Blood-soaked black comedy never finds its footing

Adam Graham
Detroit News Film Critic

A new bride is forced to spend her wedding night playing a deadly game of hide and seek in "Ready or Not," a gruesome black comedy that should have never made it to the altar.

Samara Weaving is incredibly game as Grace, whose blue blood, rich-beyond-belief in-laws have an odd initiation ritual for new family members. But there are too many holes in the film's script, and its comic elements aren't strong enough to overcome its logistical shortcomings.    

Mark O'Brien and Samara Weaving in "Ready or Not."

It's wedding day for Grace and Alex (Mark O'Brien), and Alex is just as nervous as his bride-to-be. "I'm giving you an out. Right now," Alex tells her, but he fails to mention quite what's at stake. 

Later that night, Grace, who grew up an orphan shuffled between foster parents, is summoned to a family meeting where she's asked to pull a card from a deck. The card will indicate what game the family will play that night: maybe checkers, maybe Old Maid. She pulls the one card that spells her doom, kick starting a kill-or-be-killed game where she's the prey and her new family members are the hunters. 

First of all, what?

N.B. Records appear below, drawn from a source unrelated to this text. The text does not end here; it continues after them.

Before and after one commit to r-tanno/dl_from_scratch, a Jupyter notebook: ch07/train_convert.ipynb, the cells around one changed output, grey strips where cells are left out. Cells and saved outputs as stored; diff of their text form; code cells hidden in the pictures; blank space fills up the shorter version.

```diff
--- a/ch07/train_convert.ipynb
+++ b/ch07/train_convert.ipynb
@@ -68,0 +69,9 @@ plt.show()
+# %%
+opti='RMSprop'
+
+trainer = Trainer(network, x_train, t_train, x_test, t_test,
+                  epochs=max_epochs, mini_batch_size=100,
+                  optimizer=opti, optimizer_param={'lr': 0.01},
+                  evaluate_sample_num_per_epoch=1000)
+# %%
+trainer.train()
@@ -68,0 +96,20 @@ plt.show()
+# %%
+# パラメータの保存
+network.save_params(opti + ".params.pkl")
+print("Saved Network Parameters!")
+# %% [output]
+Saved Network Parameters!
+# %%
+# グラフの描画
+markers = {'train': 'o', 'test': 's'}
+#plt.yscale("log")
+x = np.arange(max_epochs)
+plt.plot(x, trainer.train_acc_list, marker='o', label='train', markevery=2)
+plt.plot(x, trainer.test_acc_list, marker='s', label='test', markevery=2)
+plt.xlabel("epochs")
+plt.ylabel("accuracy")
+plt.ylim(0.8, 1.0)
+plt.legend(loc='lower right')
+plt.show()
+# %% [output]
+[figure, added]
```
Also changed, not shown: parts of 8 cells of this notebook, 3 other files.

It's clear Alex's family — dad (Henry Czerny), mom (Andie MacDowell), brother Daniel (Adam Brody) and aunt Helene (Nicky Guadagni) among them — are different, eccentric and drunk with power and from their insane generational wealth. (They made their money in the gaming business.)

But when they're instantly turned into bloodthirsty psychos, it's clear the script by Guy Busick and Ryan Murphy (not the Ryan Murphy you're thinking of) is gunning for social commentary it hasn't earned, and hasn't done enough to foreshadow the transformation. 

The eventual explanation for their mad rage is even more of a stretch, giving this tale a supernatural element that shifts it even further from its intent. (At least it looks great, shot in moody, saturated tones that give it a rich, aged texture.) 

"Ready or Not" attempts to critique the super rich and the anxieties of marriage but winds up drowning in its own pool of blood. Talk about your marital woes. 

'Ready or Not'


Rated R: for violence, bloody images, language throughout, and some drug use

Running time: 96 minutes